The show was Chekhov's The Seagull, and the theatre group became the Birmingham Stage Company, which this week is touring a children's production of Shakespeare's Twelfth Night through the UAE as part of the Abu Dhabi Festival. Foster's outfit has come a long way - without investors or government sponsorship, he is careful to point out - but it's still his show. "I do decide what the company does," he says when we meet in Abu Dhabi. Foster chose to stage Twelfth Night, he says, "partly because it had a good part for me. That's kind of how my company works." He's playing Sir Andrew Aguecheek, a fop who has fallen in with riotous company. It's a small part in the context of the play, but one that intrigued Foster.
"He's a fool and he's always played as a fool," he says, "but whenever I've seen it I've never believed him as a real person. He seems just a slightly two-dimensional character. So I wanted to try and find out how someone could end up being so stupid." Foster admits there might also have been an element of good-natured rivalry in the decision. In the recent Derek Jacobi production of the play, a friend of Foster's, took Sir Andrew's role. "I didn't think he quite got it, so I thought, that's the challenge," he says. "I wanted to make him a believable character so that if you met me in the pub afterwards you would expect me to be like that."
Twelfth Night is a complex play. The last of Shakespeare's comedies, it marks the start of his run of great tragedies (Hamlet, Othello, King Lear and so on) and anticipates them. Though funny, its humour is wistful, often painful. There's an elegiac strain to it. Foster's production, made especially for the UAE and tailored to children, keeps it simple in some regards - it's a traditional bit of staged Shakespeare in Elizabethan dress - but still aims to do justice to the play's depth.
"The concept is to really find out what's going on and really portray the real emotions and the difficulties that the characters go through," Foster says. "There's a lot of tenderness in the production that all comes from the director [Andrew Normington], and a lot of moments that are normally played straightforward for laughs are very tenderly done." Normington and Foster put together a solid cast that includes Emma Clifford, lately seen in the West End Chicago, and Emma Hamilton, known to viewers of Showtime's The Tudors as Anne Seymour.

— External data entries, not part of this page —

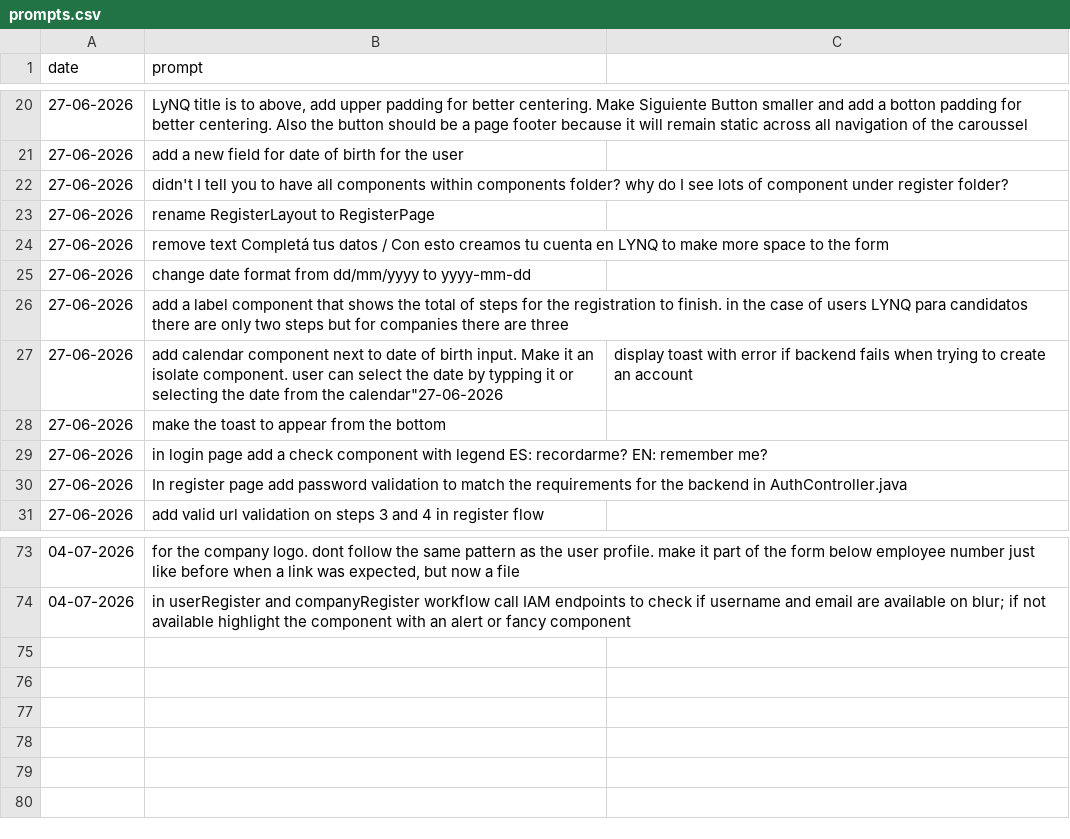
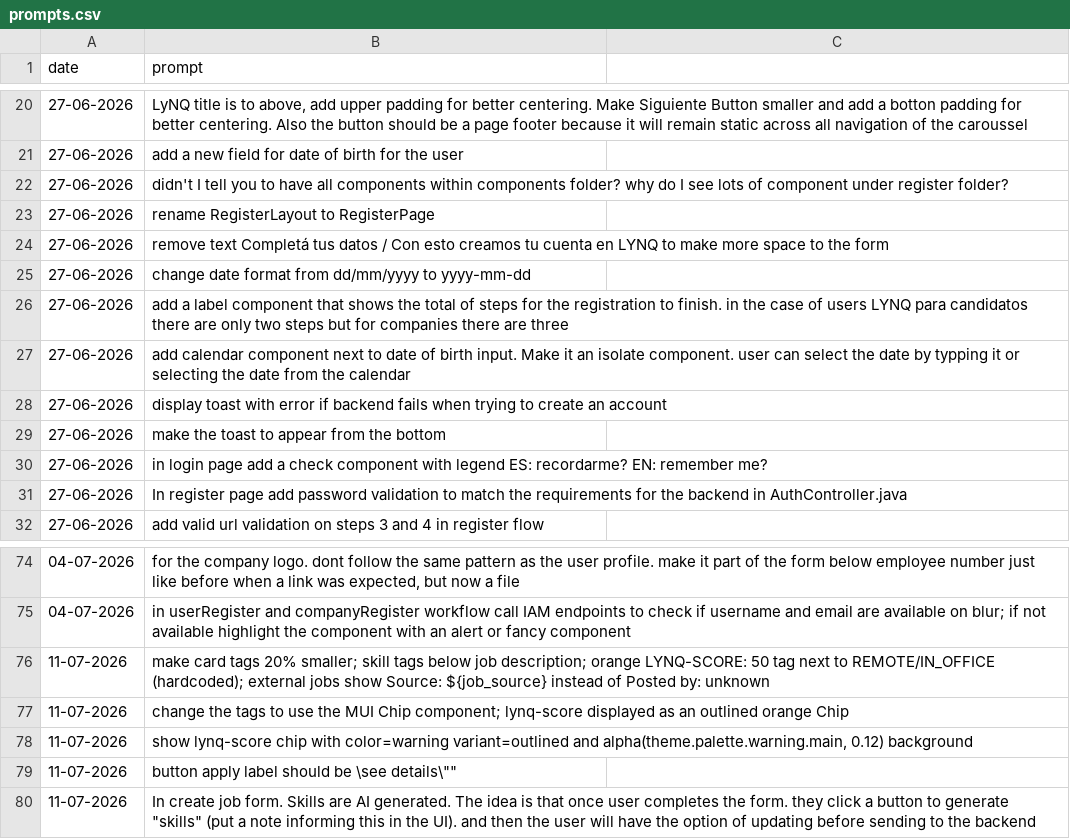
Before and after one commit to MatLock/UdeSA-lynq, a CSV file: lynq-app-frontend/prompt-documentation/prompts.csv, drawn as a sheet; only a part is shown, gaps mark what is left out.

Commit message:
updating prompts

```diff
--- a/lynq-app-frontend/prompt-documentation/prompts.csv
+++ b/lynq-app-frontend/prompt-documentation/prompts.csv
@@ -27,3 +27,4 @@ date,prompt
 "27-06-2026","add a label component that shows the total of steps for the registration to finish. in the case of users LYNQ para candidatos there are only two steps but for companies there are three"
-"27-06-2026","add calendar component next to date of birth input. Make it an isolate component. user can select the date by typping it or selecting the date from the calendar""27-06-2026","display toast with error if backend fails when trying to create an account"
+"27-06-2026","add calendar component next to date of birth input. Make it an isolate component. user can select the date by typping it or selecting the date from the calendar"
+"27-06-2026","display toast with error if backend fails when trying to create an account"
 "27-06-2026","make the toast to appear from the bottom"
@@ -75 +76,6 @@ date,prompt
 "04-07-2026","in userRegister and companyRegister workflow call IAM endpoints to check if username and email are available on blur; if not available highlight the component with an alert or fancy component"
+"11-07-2026","make card tags 20% smaller; skill tags below job description; orange LYNQ-SCORE: 50 tag next to REMOTE/IN_OFFICE (hardcoded); external jobs show Source: ${job_source} instead of Posted by: unknown"
+"11-07-2026","change the tags to use the MUI Chip component; lynq-score displayed as an outlined orange Chip"
+"11-07-2026","show lynq-score chip with color=warning variant=outlined and alpha(theme.palette.warning.main, 0.12) background"
+"11-07-2026","button apply label should be \"see details\""
+"11-07-2026","In create job form. Skills are AI generated. The idea is that once user completes the form. they click a button to generate ""skills"" (put a note informing this in the UI). and then the user will have the option of updating before sending to the backend"
```
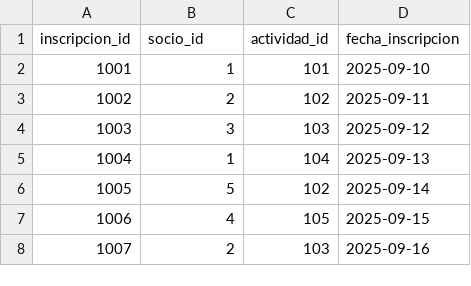
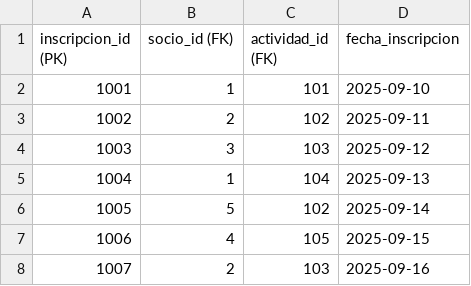
Before and after one commit to PavDev3/CFGS-DAW, a CSV file: BBDD/Tareas/tarea2/Citius Altius Fortius/inscripciones.csv, drawn as a sheet.

```diff
--- a/BBDD/Tareas/tarea2/Citius Altius Fortius/inscripciones.csv
+++ b/BBDD/Tareas/tarea2/Citius Altius Fortius/inscripciones.csv
@@ -1,2 +1,2 @@
-inscripcion_id,socio_id,actividad_id,fecha_inscripcion
+inscripcion_id (PK),socio_id (FK),actividad_id (FK),fecha_inscripcion
 1001,1,101,2025-09-10
```
Also changed, not shown: BBDD/Tareas/tarea2/Citius Altius Fortius/actividades.csv, BBDD/Tareas/tarea2/Citius Altius Fortius/socio.csv, 3 other files.
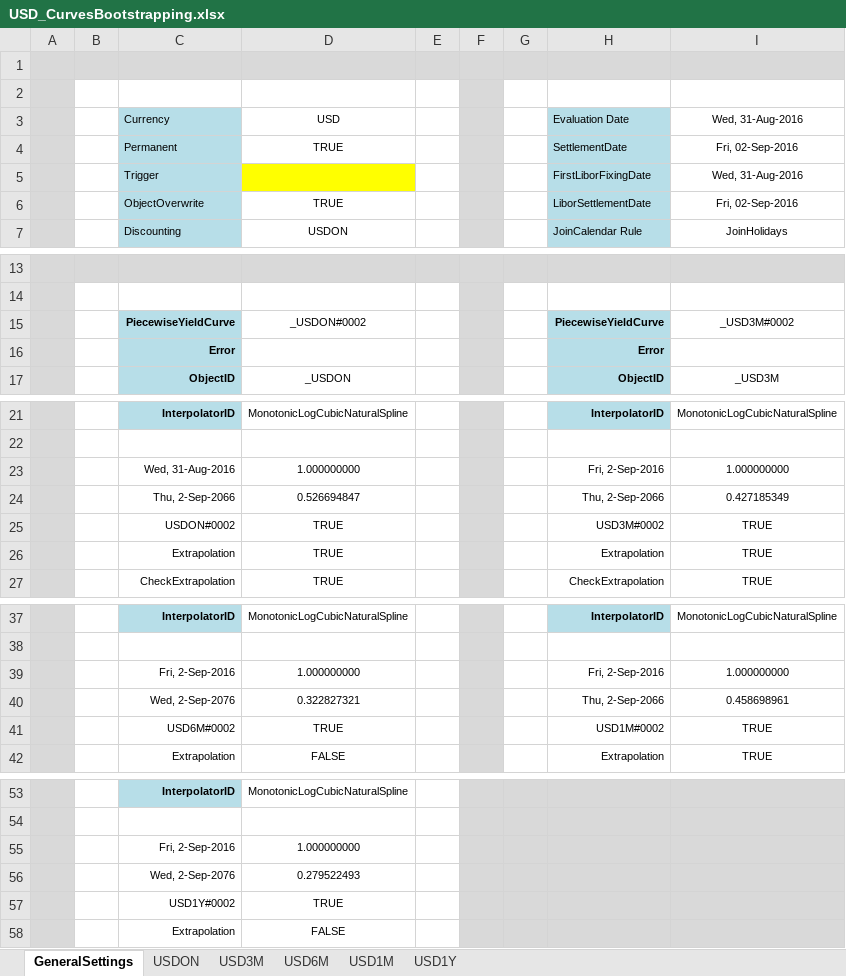
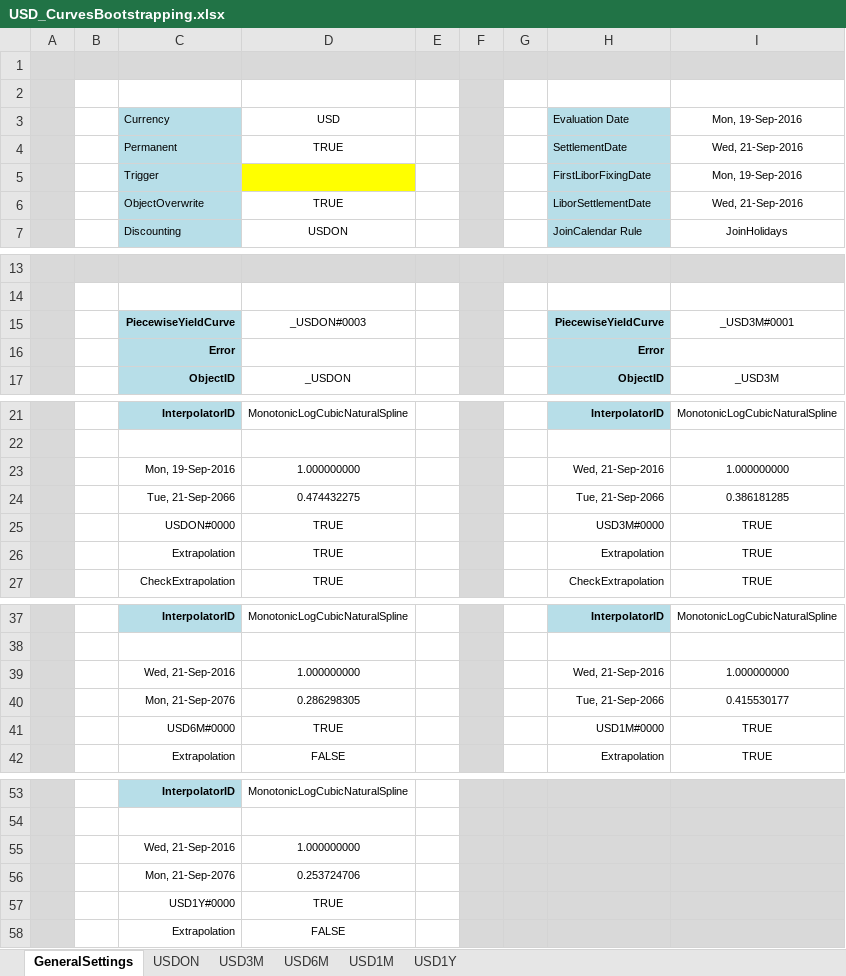
Before and after one commit to NicholasBertocchi/MyRepo, an Excel workbook: Data2/XLS/USD/USD_CurvesBootstrapping.xlsx, sheet GeneralSettings, drawn as a sheet; only a part is shown, gaps mark what is left out; values as stored, in another font and other column widths than the file's, no borders; removed rows and columns are numbered as before the commit, all else as after; the diff covers the shown part only; the diff names each change by its address in the sheet, - before the commit and + after, or states it on an @@ line.

```diff
--- a/Data2/XLS/USD/USD_CurvesBootstrapping.xlsx (sheet GeneralSettings)
+++ b/Data2/XLS/USD/USD_CurvesBootstrapping.xlsx (sheet GeneralSettings)
-I3: Wed, 31-Aug-2016
+I3: Mon, 19-Sep-2016
-I4: Fri, 02-Sep-2016
+I4: Wed, 21-Sep-2016
-I5: Wed, 31-Aug-2016
+I5: Mon, 19-Sep-2016
-I6: Fri, 02-Sep-2016
+I6: Wed, 21-Sep-2016
-D15: _USDON#0002
+D15: _USDON#0003
-I15: _USD3M#0002
+I15: _USD3M#0001
-C23: Wed, 31-Aug-2016
+C23: Mon, 19-Sep-2016
-H23: Fri, 2-Sep-2016
+H23: Wed, 21-Sep-2016
-row 24:  |  | Thu, 2-Sep-2066 | 0.526694847 |  |  |  | Thu, 2-Sep-2066 | 0.427185349
+row 24:  |  | Tue, 21-Sep-2066 | 0.474432275 |  |  |  | Tue, 21-Sep-2066 | 0.386181285
-C25: USDON#0002
+C25: USDON#0000
-H25: USD3M#0002
+H25: USD3M#0000
-C39: Fri, 2-Sep-2016
+C39: Wed, 21-Sep-2016
-H39: Fri, 2-Sep-2016
+H39: Wed, 21-Sep-2016
-row 40:  |  | Wed, 2-Sep-2076 | 0.322827321 |  |  |  | Thu, 2-Sep-2066 | 0.458698961
+row 40:  |  | Mon, 21-Sep-2076 | 0.286298305 |  |  |  | Tue, 21-Sep-2066 | 0.415530177
-C41: USD6M#0002
+C41: USD6M#0000
-H41: USD1M#0002
+H41: USD1M#0000
-C55: Fri, 2-Sep-2016
+C55: Wed, 21-Sep-2016
-row 56:  |  | Wed, 2-Sep-2076 | 0.279522493
+row 56:  |  | Mon, 21-Sep-2076 | 0.253724706
-C57: USD1Y#0002
+C57: USD1Y#0000
```
Also changed, not shown: 3 edited cells elsewhere in this sheet, sheet USDON, sheet USD1M, sheet USD6M, sheet USD1Y, sheet USD3M, formulas that keep their value, hidden cells, 15 other files.
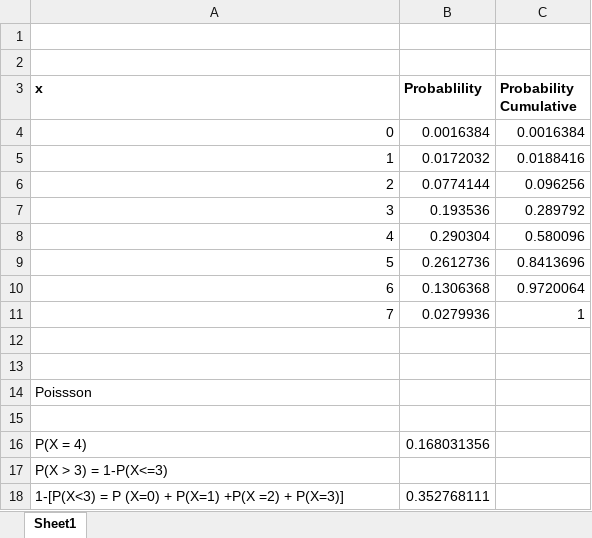
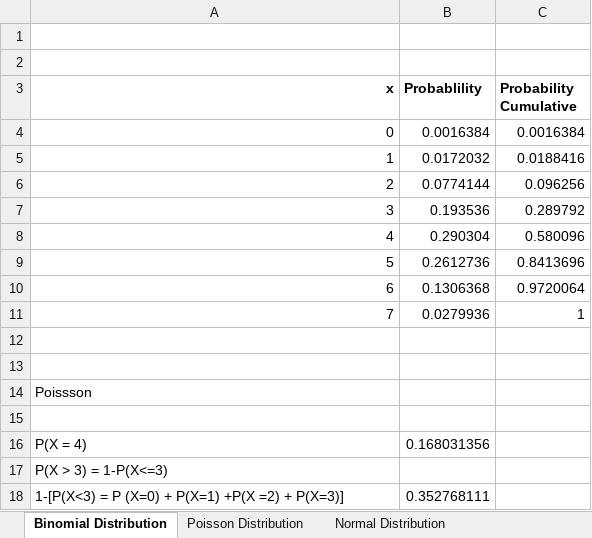
Before and after one commit to panupind/SMDM, an Excel workbook: Probablity-Distrib.xlsm, sheet Binomial Distribution, drawn as a sheet; values as stored, in another font and other column widths than the file's, no borders; charts and pictures not drawn; the diff names each change by its address in the sheet, - before the commit and + after, or states it on an @@ line.

```diff
--- a/Probablity-Distrib.xlsm (sheet Binomial Distribution)
+++ b/Probablity-Distrib.xlsm (sheet Binomial Distribution)
-sheet tab: Sheet1
+sheet tab: Binomial Distribution
+sheet tab: Poisson Distribution
+sheet tab: Normal Distribution
-A3 alignment: left
+A3 alignment: right
```
Also changed, not shown: charts or pictures, 1 other file.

Sir Andrew's companion in dissipation, Sir Toby Belch, is played by the unusually young Morgan Philpott. "The director wanted him to play Feste, but knowing I was going to pay Sir Andrew I grabbed him for Toby," says Foster. "I thought: 'I want him to do all my scenes with.'" The pair share "a Laurel and Hardy kind of relationship", Foster says. "That's the kind of feel we've got at that moment: 'Another fine mess you've got me into!'"
Twelfth Night is the first piece of Shakespeare that Foster's company has taken to the UAE, but Foster is here a lot. "Almost every show we produced in England for children has come out here," he says. His first was George's Marvelous Medicine. Horrible Histories came to Dubai twice, and in December the company is planning to bring Horrible Science. It's a hectic schedule, but when you subsist entirely on box office receipts you have to keep moving. The Birmingham Stage Company is "the only company in the world that I know of that depends so strongly on box office", Foster says.
When the troupe was starting out, he applied for a bank loan. The bank manager struggled to grasp the business model. "He said: 'Really, it's almost like you build a factory to make bathroom furniture,'" Foster recalls. "'You design it, create it, get the people to make the bathroom furniture, you make it, get it reviewed, sell it for three months, then you sack everybody. And then you say now we're going to do lounge furniture.'"
Figuratively speaking, this is what the Birmingham Stage Company does every two or three months. "You're starting from scratch," Foster admits. "That is so bonkers. No company would ever set up on that basis." Did he get the loan? "Yes," he says, "but against my house, which they later took." This may be why you don't see so many actor-managers about these days.